General

The moufflon - Wanted poster


Characteristics

Surname: Moufflon
Other namesPhotos: European Mouflon
Latin name: Ovis orientalis
class: Mammals
size: 1.0 - 1.3m head-hull length
mass: 25 - 50kg
Older: 12 - 18 years
Appearance: black-brown coat
Sexual dimorphism: Yes
Nutrition type: Herbivore (herbivor)
food: Grasses, foliage, herbs, mosses
distribution: Europe, Western Asia
original origin: Balkan Peninsula
Sleep-wake rhythm: twilight and diurnal
habitat: Mountains
natural enemies: Wolf
sexual maturity: about the age of three
mating season: October - December
gestation: 150 - 160 days
litter size: 1 - 2 kittens
social behavior: Family Association
Threatened with extinction: Yes
Further profiles of animals can be found in the Encyclopaedia.

Interesting about the moufflon

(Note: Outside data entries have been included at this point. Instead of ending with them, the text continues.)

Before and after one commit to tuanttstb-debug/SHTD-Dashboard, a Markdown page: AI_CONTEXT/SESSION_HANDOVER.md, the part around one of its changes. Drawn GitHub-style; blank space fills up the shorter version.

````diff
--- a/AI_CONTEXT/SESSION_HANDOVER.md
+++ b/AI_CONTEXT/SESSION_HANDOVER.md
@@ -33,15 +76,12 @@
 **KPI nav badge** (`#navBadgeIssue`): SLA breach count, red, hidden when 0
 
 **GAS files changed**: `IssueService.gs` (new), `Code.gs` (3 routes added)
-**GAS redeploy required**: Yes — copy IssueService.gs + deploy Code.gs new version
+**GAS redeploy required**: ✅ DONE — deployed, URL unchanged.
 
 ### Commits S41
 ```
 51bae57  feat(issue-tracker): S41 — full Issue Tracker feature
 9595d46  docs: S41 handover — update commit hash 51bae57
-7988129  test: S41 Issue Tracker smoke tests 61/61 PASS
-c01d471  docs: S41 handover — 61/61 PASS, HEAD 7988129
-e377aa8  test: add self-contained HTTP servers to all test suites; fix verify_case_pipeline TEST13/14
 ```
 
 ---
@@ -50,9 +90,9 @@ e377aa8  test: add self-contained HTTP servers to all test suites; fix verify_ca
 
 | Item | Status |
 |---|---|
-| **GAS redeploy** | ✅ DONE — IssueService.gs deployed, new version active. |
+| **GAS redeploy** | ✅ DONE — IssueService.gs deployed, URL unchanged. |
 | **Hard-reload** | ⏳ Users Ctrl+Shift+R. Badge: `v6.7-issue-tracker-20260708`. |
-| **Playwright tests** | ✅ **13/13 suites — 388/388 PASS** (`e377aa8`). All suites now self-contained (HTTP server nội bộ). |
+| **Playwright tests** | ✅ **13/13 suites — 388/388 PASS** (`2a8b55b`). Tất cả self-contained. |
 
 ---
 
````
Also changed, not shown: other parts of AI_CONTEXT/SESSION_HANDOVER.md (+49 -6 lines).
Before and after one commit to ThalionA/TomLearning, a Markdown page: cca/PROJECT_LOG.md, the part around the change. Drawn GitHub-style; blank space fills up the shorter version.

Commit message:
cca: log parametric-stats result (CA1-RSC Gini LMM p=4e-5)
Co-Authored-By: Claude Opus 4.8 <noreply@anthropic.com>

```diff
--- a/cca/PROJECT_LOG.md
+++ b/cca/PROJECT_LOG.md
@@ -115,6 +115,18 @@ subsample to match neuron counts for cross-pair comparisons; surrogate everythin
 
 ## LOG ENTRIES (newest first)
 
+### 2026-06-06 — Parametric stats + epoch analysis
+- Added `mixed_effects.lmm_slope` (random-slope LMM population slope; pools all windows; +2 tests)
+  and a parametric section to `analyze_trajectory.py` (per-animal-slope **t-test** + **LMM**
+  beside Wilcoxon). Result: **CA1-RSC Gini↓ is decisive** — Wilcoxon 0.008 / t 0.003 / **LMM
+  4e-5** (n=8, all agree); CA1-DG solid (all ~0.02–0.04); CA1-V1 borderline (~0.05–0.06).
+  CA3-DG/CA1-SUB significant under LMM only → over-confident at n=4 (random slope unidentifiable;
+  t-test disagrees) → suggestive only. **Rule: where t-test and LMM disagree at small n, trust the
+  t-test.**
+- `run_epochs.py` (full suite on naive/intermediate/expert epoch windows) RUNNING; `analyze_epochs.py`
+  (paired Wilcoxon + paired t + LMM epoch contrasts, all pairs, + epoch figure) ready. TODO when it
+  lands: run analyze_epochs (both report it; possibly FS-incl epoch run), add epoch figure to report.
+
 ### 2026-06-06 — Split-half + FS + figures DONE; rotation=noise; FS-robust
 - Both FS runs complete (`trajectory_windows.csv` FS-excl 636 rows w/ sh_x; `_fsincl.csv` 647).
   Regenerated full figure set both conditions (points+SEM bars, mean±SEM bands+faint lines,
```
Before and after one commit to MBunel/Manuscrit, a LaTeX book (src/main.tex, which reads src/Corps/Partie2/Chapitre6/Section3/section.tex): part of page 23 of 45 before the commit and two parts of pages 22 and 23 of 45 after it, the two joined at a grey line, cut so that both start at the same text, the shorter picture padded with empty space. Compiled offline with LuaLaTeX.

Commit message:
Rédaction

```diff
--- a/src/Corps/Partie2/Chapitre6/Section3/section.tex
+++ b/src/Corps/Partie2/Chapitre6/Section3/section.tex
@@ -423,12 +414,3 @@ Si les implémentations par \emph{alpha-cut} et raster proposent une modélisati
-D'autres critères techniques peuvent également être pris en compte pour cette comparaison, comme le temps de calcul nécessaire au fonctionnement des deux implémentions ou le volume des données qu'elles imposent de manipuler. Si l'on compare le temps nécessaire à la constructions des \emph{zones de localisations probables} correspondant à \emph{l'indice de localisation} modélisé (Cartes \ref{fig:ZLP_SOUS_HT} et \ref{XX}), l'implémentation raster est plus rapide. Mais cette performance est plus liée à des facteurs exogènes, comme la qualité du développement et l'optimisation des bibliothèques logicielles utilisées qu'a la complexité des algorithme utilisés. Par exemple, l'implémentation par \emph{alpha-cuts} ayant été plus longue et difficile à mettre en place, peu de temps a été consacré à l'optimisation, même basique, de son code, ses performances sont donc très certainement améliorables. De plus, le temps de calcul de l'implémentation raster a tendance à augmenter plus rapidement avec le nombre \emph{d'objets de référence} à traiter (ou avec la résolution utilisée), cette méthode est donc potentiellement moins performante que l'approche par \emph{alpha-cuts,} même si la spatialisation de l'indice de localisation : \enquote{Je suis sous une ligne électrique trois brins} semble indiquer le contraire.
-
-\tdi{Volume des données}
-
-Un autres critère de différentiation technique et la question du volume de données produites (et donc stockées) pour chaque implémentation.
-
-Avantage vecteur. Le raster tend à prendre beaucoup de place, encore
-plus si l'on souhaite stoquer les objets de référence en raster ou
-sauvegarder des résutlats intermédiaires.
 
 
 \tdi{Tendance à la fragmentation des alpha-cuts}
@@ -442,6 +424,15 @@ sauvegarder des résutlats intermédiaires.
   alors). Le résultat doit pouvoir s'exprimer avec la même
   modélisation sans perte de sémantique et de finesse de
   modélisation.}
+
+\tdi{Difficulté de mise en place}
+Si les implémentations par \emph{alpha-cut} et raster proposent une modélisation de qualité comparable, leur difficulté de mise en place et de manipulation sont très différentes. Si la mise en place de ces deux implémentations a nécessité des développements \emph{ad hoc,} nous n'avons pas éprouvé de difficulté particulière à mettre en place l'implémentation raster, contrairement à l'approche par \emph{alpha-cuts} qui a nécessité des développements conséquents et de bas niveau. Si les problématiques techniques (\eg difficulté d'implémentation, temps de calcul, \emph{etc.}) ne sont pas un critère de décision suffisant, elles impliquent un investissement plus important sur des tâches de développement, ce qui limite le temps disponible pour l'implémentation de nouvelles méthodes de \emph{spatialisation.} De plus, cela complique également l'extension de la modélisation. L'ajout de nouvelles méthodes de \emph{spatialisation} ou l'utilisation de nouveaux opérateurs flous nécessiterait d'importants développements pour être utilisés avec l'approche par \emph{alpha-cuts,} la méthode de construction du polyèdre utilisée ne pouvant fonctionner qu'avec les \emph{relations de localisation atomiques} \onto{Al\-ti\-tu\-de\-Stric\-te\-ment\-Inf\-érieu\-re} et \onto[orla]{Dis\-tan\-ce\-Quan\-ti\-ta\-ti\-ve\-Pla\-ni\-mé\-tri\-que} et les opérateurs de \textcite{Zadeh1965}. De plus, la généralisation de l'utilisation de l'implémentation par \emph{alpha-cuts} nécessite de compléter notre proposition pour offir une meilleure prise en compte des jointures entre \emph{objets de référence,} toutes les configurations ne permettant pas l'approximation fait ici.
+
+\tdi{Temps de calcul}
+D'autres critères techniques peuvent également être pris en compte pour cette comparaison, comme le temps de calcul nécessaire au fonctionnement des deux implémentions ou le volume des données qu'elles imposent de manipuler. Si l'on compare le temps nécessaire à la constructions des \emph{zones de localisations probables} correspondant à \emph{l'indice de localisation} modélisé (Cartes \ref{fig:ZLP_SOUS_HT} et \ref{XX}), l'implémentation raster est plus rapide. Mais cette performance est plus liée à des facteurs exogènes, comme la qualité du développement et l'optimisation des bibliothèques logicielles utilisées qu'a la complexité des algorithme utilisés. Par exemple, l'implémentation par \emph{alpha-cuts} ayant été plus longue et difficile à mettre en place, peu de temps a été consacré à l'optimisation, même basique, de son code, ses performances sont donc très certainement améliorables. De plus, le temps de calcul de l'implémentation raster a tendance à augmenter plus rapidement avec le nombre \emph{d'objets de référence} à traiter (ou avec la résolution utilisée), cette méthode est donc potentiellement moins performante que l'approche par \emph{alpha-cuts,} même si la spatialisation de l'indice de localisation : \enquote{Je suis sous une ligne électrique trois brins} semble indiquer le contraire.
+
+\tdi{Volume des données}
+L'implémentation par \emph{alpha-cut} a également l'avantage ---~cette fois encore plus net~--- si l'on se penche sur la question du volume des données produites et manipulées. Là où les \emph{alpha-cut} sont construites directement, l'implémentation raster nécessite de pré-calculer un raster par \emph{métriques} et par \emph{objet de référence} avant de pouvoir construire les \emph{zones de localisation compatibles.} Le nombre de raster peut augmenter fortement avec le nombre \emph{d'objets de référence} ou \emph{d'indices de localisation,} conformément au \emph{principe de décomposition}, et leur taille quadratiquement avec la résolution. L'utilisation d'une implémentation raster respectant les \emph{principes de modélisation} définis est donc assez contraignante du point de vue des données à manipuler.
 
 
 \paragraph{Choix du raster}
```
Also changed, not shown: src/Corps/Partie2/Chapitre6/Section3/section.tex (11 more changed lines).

  • The moufflon or Ovis orientalis describes a wild sheep, which is closely related to the domestic sheep and is regarded as the ancestor of the same.
  • The moufflon was already domesticated 10,000 years ago, probably by humans in today's Anatolia.
  • Depending on the distribution area, a distinction is made between six species within the mouflon.
  • These wild sheep inhabit large parts of Europe and North Africa. However, pure European moufflons, which were not crossed with domestic sheep or other species of wild sheep, are now found only in Sardinia and Corsica.
  • There the moufflon lives in rocky and mountainous areas. In other countries, where it was re-naturalized, it is also found in forests of various altitudes.
  • Thousands of years ago, moufflons were hunted so hard in many parts of Europe that they were almost eradicated.
  • Today, wild moufflons are again widespread in many countries of Central and Eastern Europe.
  • Moufflons are hornbearers and, with a shoulder height of no more than eighty centimeters, they are slightly smaller than today's domestic sheep. Depending on the subspecies and gender, they weigh between 25 and 50 kilograms.
  • The color of the smooth coat varies depending on the seasons. In summer, the coat appears brown or reddish brown, in winter, however, almost black or gray-brown. In the winter, the males carry a saddleback, which runs from the middle of the back on both sides of the body.
  • The most striking feature of the moufflon is the thick, twisted back and spiral horns.
  • With adult rams over ten years old, the horns are already long enough to form a snail.
  • The horns of the females, however, are either barely present or only a few inches long.
  • The moufflon feeds on ruminants of leaves, grasses, herbs, mosses, lichens, tree barks and poisonous plants such as the belladonna.
  • The females and their cubs join together in small packs. Only during the rutting season in the fall, the rams also come across.
  • After a gestation period of several months, the females in March or April usually give birth to a single, rarely even two lambs, which are nursed for six months.
  • The life expectancy of the mouflon is between twelve and eighteen years.